Task to complete:
In this exercise, set down every entry that follows exactly as it appears.

■ ■ ■

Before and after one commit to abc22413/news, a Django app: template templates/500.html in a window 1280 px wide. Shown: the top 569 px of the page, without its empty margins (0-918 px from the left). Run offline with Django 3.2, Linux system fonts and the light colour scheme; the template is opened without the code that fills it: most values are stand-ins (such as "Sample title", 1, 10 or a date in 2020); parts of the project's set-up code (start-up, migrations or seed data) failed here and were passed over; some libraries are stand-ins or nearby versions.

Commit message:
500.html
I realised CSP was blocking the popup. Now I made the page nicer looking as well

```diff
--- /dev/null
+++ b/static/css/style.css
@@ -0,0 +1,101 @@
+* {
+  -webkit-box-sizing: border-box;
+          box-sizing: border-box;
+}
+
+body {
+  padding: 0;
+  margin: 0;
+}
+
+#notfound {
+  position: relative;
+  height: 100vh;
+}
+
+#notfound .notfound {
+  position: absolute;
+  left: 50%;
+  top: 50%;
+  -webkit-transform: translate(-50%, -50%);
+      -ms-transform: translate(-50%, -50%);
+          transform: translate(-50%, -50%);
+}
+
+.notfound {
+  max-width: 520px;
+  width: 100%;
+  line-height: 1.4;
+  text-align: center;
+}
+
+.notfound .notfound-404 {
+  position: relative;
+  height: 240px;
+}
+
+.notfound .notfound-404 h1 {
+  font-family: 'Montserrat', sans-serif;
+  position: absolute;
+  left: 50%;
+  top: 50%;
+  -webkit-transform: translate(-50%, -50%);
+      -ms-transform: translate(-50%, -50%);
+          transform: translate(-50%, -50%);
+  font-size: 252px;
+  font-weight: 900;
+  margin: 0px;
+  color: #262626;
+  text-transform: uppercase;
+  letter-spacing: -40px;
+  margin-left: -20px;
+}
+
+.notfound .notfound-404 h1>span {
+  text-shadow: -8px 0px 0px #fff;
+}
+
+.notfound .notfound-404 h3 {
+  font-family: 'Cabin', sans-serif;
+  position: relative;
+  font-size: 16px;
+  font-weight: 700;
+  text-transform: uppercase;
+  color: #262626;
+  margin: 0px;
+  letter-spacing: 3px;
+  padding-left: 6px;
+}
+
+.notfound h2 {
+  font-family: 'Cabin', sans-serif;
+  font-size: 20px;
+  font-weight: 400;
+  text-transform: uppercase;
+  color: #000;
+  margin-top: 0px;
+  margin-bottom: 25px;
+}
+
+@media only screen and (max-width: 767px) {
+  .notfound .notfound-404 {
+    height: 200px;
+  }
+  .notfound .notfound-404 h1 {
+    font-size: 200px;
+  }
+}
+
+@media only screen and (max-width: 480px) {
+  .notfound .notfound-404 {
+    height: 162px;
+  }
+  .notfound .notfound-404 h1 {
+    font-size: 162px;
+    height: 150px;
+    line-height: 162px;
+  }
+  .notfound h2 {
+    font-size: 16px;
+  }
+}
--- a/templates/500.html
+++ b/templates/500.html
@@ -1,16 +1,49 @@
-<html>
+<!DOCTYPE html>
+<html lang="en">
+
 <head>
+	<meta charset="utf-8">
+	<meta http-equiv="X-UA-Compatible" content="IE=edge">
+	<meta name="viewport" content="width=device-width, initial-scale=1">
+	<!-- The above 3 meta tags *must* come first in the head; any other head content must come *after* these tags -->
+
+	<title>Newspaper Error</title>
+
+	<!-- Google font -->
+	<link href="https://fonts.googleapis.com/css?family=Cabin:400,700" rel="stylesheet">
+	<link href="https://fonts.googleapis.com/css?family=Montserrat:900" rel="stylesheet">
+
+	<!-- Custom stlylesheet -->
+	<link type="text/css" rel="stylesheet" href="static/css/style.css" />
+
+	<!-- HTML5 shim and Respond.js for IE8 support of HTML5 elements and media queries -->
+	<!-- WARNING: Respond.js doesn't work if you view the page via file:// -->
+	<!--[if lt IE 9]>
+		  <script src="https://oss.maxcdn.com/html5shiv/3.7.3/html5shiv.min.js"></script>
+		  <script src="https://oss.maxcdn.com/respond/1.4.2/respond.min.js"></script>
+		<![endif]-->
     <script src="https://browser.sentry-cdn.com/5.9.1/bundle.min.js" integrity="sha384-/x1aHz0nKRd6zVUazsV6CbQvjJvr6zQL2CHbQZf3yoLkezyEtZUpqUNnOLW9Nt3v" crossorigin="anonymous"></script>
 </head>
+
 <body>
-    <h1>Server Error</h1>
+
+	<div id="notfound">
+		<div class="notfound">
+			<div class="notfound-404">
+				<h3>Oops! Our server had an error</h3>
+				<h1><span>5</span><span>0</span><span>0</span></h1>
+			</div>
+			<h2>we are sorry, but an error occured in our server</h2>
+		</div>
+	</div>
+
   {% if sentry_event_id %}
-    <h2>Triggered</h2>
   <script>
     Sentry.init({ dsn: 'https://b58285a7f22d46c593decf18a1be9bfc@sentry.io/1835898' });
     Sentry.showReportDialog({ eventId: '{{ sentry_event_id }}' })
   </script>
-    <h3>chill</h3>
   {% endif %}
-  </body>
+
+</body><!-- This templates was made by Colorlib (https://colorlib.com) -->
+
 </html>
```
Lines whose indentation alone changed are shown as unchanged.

■ ■ ■

Expected output:
Before and after one commit to abc22413/news, a Django app: template templates/500.html in a window 1280 px wide. Shown: the top 569 px of the page, without its empty margins (0-918 px from the left). Run offline with Django 3.2, Linux system fonts and the light colour scheme; the template is opened without the code that fills it: most values are stand-ins (such as "Sample title", 1, 10 or a date in 2020); parts of the project's set-up code (start-up, migrations or seed data) failed here and were passed over; some libraries are stand-ins or nearby versions.

Commit message:
500.html
I realised CSP was blocking the popup. Now I made the page nicer looking as well

```diff
--- /dev/null
+++ b/static/css/style.css
@@ -0,0 +1,101 @@
+* {
+  -webkit-box-sizing: border-box;
+          box-sizing: border-box;
+}
+
+body {
+  padding: 0;
+  margin: 0;
+}
+
+#notfound {
+  position: relative;
+  height: 100vh;
+}
+
+#notfound .notfound {
+  position: absolute;
+  left: 50%;
+  top: 50%;
+  -webkit-transform: translate(-50%, -50%);
+      -ms-transform: translate(-50%, -50%);
+          transform: translate(-50%, -50%);
+}
+
+.notfound {
+  max-width: 520px;
+  width: 100%;
+  line-height: 1.4;
+  text-align: center;
+}
+
+.notfound .notfound-404 {
+  position: relative;
+  height: 240px;
+}
+
+.notfound .notfound-404 h1 {
+  font-family: 'Montserrat', sans-serif;
+  position: absolute;
+  left: 50%;
+  top: 50%;
+  -webkit-transform: translate(-50%, -50%);
+      -ms-transform: translate(-50%, -50%);
+          transform: translate(-50%, -50%);
+  font-size: 252px;
+  font-weight: 900;
+  margin: 0px;
+  color: #262626;
+  text-transform: uppercase;
+  letter-spacing: -40px;
+  margin-left: -20px;
+}
+
+.notfound .notfound-404 h1>span {
+  text-shadow: -8px 0px 0px #fff;
+}
+
+.notfound .notfound-404 h3 {
+  font-family: 'Cabin', sans-serif;
+  position: relative;
+  font-size: 16px;
+  font-weight: 700;
+  text-transform: uppercase;
+  color: #262626;
+  margin: 0px;
+  letter-spacing: 3px;
+  padding-left: 6px;
+}
+
+.notfound h2 {
+  font-family: 'Cabin', sans-serif;
+  font-size: 20px;
+  font-weight: 400;
+  text-transform: uppercase;
+  color: #000;
+  margin-top: 0px;
+  margin-bottom: 25px;
+}
+
+@media only screen and (max-width: 767px) {
+  .notfound .notfound-404 {
+    height: 200px;
+  }
+  .notfound .notfound-404 h1 {
+    font-size: 200px;
+  }
+}
+
+@media only screen and (max-width: 480px) {
+  .notfound .notfound-404 {
+    height: 162px;
+  }
+  .notfound .notfound-404 h1 {
+    font-size: 162px;
+    height: 150px;
+    line-height: 162px;
+  }
+  .notfound h2 {
+    font-size: 16px;
+  }
+}
--- a/templates/500.html
+++ b/templates/500.html
@@ -1,16 +1,49 @@
-<html>
+<!DOCTYPE html>
+<html lang="en">
+
 <head>
+	<meta charset="utf-8">
+	<meta http-equiv="X-UA-Compatible" content="IE=edge">
+	<meta name="viewport" content="width=device-width, initial-scale=1">
+	<!-- The above 3 meta tags *must* come first in the head; any other head content must come *after* these tags -->
+
+	<title>Newspaper Error</title>
+
+	<!-- Google font -->
+	<link href="https://fonts.googleapis.com/css?family=Cabin:400,700" rel="stylesheet">
+	<link href="https://fonts.googleapis.com/css?family=Montserrat:900" rel="stylesheet">
+
+	<!-- Custom stlylesheet -->
+	<link type="text/css" rel="stylesheet" href="static/css/style.css" />
+
+	<!-- HTML5 shim and Respond.js for IE8 support of HTML5 elements and media queries -->
+	<!-- WARNING: Respond.js doesn't work if you view the page via file:// -->
+	<!--[if lt IE 9]>
+		  <script src="https://oss.maxcdn.com/html5shiv/3.7.3/html5shiv.min.js"></script>
+		  <script src="https://oss.maxcdn.com/respond/1.4.2/respond.min.js"></script>
+		<![endif]-->
     <script src="https://browser.sentry-cdn.com/5.9.1/bundle.min.js" integrity="sha384-/x1aHz0nKRd6zVUazsV6CbQvjJvr6zQL2CHbQZf3yoLkezyEtZUpqUNnOLW9Nt3v" crossorigin="anonymous"></script>
 </head>
+
 <body>
-    <h1>Server Error</h1>
+
+	<div id="notfound">
+		<div class="notfound">
+			<div class="notfound-404">
+				<h3>Oops! Our server had an error</h3>
+				<h1><span>5</span><span>0</span><span>0</span></h1>
+			</div>
+			<h2>we are sorry, but an error occured in our server</h2>
+		</div>
+	</div>
+
   {% if sentry_event_id %}
-    <h2>Triggered</h2>
   <script>
     Sentry.init({ dsn: 'https://b58285a7f22d46c593decf18a1be9bfc@sentry.io/1835898' });
     Sentry.showReportDialog({ eventId: '{{ sentry_event_id }}' })
   </script>
-    <h3>chill</h3>
   {% endif %}
-  </body>
+
+</body><!-- This templates was made by Colorlib (https://colorlib.com) -->
+
 </html>
```
Lines whose indentation alone changed are shown as unchanged.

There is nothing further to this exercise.